The Guardian reports residents of Malanda, roughly 115 kilometres south-west of Cairns, have received a litany of speeding fines in recent months from a portable speed camera.
State MP Shane Knuth started recording the number of offences handed to Malanda locals and over a two-week period in September, the town reportedly racked up 589 fines.
According to The Guardian, the town only has 811 households.
This reportedly amounts to a whopping $282,267 in fines being issued.
As a result, The Guardian says many residents are planning to contest their fines, and are questioning the accuracy of the temporary speed camera, citing allegedly incorrectly recorded speeds, as well as the placement of the camera.
The Queensland Police Service (QPS) manual offers guidance to officers on where they should be monitoring speed and The Guardian reports the camera was set up close to, but not in violation of the limits established by the manual.
The camera was reportedly stationed on a bend on Malanda-Atherton Road on a 60km/h stretch of downhill road, 350 metres away from a change in speed to 80km/h.

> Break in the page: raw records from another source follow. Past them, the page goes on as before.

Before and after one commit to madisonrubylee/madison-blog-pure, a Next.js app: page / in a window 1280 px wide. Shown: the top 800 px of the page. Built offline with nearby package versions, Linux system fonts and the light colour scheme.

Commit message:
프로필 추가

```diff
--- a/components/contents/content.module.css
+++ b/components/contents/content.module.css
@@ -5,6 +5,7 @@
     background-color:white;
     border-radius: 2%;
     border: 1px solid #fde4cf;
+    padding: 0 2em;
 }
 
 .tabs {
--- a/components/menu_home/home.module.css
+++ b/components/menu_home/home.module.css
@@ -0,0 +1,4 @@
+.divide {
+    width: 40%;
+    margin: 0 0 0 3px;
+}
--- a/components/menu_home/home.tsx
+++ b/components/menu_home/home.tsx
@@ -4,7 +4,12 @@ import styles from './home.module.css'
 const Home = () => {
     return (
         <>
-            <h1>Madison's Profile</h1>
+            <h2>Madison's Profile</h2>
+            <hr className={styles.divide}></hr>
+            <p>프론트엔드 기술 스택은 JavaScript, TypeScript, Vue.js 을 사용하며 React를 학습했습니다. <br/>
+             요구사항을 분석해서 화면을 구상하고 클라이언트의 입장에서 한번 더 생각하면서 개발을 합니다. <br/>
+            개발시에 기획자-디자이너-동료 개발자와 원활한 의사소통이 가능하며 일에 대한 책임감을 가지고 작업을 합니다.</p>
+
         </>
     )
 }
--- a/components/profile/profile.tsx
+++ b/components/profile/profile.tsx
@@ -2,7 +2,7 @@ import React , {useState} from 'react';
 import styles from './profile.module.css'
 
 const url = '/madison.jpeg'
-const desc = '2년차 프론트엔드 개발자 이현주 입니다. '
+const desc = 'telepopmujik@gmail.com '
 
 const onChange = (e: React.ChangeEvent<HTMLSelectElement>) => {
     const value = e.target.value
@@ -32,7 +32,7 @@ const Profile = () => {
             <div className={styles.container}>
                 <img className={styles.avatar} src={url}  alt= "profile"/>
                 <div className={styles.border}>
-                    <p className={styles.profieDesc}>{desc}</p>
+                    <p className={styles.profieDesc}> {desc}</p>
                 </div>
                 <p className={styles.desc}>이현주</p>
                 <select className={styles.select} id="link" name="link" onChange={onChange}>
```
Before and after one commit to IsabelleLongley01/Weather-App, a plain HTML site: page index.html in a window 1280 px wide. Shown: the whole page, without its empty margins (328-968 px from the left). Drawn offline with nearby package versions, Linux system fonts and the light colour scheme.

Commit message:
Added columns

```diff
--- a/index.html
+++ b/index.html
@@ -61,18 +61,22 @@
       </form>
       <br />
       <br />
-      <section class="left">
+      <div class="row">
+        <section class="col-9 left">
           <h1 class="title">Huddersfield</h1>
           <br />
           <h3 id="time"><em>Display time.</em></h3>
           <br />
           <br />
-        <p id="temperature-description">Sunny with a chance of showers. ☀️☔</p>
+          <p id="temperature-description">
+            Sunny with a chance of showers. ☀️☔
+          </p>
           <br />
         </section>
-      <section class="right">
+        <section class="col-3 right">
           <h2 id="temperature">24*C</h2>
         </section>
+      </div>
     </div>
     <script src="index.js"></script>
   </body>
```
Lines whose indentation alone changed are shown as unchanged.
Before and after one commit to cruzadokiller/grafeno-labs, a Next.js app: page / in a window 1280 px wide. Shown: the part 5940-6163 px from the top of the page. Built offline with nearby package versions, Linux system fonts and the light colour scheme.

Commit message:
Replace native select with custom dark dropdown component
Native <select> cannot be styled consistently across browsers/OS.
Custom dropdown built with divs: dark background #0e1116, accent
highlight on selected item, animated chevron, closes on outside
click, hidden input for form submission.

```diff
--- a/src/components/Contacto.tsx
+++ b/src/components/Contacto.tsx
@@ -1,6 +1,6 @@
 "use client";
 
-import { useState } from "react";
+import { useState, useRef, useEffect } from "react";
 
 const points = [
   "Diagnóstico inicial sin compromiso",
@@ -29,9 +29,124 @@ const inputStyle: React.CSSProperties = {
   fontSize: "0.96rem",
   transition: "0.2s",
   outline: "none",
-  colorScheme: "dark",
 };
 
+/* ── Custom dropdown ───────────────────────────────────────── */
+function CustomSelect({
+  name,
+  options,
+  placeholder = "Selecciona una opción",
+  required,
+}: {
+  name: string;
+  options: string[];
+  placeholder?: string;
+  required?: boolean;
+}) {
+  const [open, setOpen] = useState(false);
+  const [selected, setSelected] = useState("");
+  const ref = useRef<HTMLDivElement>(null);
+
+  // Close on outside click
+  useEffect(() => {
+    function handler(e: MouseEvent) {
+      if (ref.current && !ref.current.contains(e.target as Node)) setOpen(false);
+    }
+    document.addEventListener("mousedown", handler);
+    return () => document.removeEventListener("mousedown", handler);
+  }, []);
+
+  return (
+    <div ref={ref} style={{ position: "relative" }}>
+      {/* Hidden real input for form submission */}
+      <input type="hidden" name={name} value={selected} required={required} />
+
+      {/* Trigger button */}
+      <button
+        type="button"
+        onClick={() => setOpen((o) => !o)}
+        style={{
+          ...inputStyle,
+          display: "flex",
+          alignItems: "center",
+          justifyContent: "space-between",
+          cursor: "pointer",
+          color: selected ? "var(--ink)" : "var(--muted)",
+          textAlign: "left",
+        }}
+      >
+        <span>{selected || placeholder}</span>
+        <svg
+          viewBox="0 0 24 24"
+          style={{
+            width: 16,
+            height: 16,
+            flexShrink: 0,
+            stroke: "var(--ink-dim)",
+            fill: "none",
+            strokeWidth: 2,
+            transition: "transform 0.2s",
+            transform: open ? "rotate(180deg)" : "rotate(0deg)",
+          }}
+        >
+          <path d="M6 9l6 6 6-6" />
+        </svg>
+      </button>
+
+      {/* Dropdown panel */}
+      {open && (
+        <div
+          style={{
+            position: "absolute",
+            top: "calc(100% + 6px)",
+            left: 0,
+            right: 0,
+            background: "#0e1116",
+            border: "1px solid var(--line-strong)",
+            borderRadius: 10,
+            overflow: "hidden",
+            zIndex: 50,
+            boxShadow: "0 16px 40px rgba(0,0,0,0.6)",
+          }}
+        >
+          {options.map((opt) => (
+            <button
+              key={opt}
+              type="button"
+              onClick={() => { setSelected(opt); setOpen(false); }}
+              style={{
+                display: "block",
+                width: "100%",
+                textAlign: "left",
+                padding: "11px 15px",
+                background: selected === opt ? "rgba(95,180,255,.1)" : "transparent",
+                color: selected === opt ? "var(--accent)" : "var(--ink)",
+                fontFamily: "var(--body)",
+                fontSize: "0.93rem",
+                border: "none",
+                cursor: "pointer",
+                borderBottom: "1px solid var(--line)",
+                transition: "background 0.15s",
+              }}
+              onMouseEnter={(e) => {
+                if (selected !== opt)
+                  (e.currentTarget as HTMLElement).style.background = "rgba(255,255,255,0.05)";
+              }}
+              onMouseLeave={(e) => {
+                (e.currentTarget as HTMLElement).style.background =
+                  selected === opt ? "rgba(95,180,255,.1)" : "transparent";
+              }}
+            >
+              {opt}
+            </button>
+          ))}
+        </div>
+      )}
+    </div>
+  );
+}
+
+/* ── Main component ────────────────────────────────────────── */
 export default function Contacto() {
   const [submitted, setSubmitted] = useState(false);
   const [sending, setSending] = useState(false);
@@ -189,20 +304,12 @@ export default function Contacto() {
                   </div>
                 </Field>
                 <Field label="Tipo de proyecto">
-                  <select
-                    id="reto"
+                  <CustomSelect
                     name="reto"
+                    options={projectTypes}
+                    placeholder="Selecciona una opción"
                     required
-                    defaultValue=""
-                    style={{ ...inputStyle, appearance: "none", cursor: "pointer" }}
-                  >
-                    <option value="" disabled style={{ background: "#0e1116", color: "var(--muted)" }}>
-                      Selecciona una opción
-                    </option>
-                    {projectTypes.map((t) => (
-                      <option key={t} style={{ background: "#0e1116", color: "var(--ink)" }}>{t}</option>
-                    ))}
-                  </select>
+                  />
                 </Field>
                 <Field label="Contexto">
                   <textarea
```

The manual advises that speed detection devices should not be set up on a downgrade of a hill, within 300 metres of a speed limit decrease, within 100 metres of a speed limit increase and where the length of a speed zone is less than a kilometre long.
Exceptions may be made if there’s a school zone, or if there have been accidents or reports of speeding. Mr Knuth says there haven’t been reports of the latter on this stretch of road.
In response, a spokesperson for the Department of Transport and Main Roads (TMR) reportedly said the manual “has no legislative requirement to be followed, however, TMR has adopted consistent practices with QPS”.
One resident criticised the use of a mobile speed camera instead of an actual police officer who could pull over offenders.
“It’s not a safety thing when you’re receiving [the fine] a month later. You should be receiving it within 12 hours, so you can correct your action,” said Cirsty Bonadio to The Guardian.
She claimed her company’s fleet of vehicles had barely received a ticket in decades, only to get five all at once in October.
TMR said the use of cameras is to “free-up police officers for other duties, [which] is a benefit to everyone” and that the delay in sending fines, which by law must be posted to the driver, is “because each infringement is manually reviewed for accuracy”.
It confirmed a transportable speed camera was used in town between 7-21 September.
Local solicitor Brad Bragg – whose wife also received fines from the camera – suggested to The Guardian a class action could be on the cards if TMR could not produce the appropriate test documents to certify the camera.
He reportedly received a calibration certificate from the state government via Mr Knuth’s office, confirming the camera was certified in an accredited testing laboratory on April 11.
However, the speed detection manual reportedly requires a device to be “field tested” with records of the “date, time, location and applicable results of field testing of the particular device”.
Mr Bragg argues no such field test calibration certificate exists, and this therefore opens up the opportunity of a class action.
“Several validations and checks are undertaken prior to infringements being issued from TRSCs (transportable road safety cameras),” a TMR spokesperson told The Guardian.
“These include independent testing and calibration of the speed camera annually as required by legislation, secondary validation of the speed camera’s accuracy at each deployment, calculated verification of the offences and manual adjudication of the offences prior to an infringement being issued.
“Each TRSC is set up on site, following approved site layouts and instructions that meet legislative requirements and manufacturer specifications to ensure consistency and reliability.”